Front-end code edit data

- Opening Delimiter -

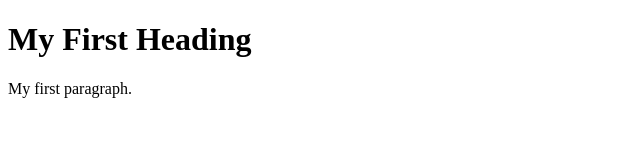
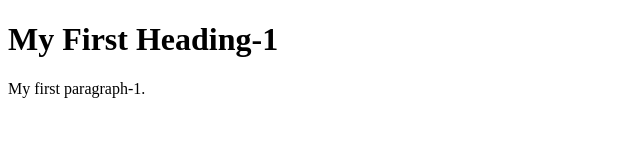
Before and after one commit to Levi-Michael/Web-CI-CD, a plain HTML site: page index.html in a window 1280 px wide. Shown: the full height of the page, 0-640 px from the left. Drawn offline with Linux system fonts and the light colour scheme.

Commit message:
Update index.html

```diff
--- a/index.html
+++ b/index.html
@@ -2,8 +2,8 @@
 <html>
 <body>
 
-<h1>My First Heading</h1>
-<p>My first paragraph.</p>
+<h1>My First Heading-1</h1>
+<p>My first paragraph-1.</p>
 
 </body>
 </html>
```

- Closing Delimiter -

● YOUR GOAL
Could you copy each line above exactly as written, minus any pictures?

● RESPONSE TO THE EXERCISE
Before and after one commit to Levi-Michael/Web-CI-CD, a plain HTML site: page index.html in a window 1280 px wide. Shown: the full height of the page, 0-640 px from the left. Drawn offline with Linux system fonts and the light colour scheme.

Commit message:
Update index.html

```diff
--- a/index.html
+++ b/index.html
@@ -2,8 +2,8 @@
 <html>
 <body>
 
-<h1>My First Heading</h1>
-<p>My first paragraph.</p>
+<h1>My First Heading-1</h1>
+<p>My first paragraph-1.</p>
 
 </body>
 </html>
```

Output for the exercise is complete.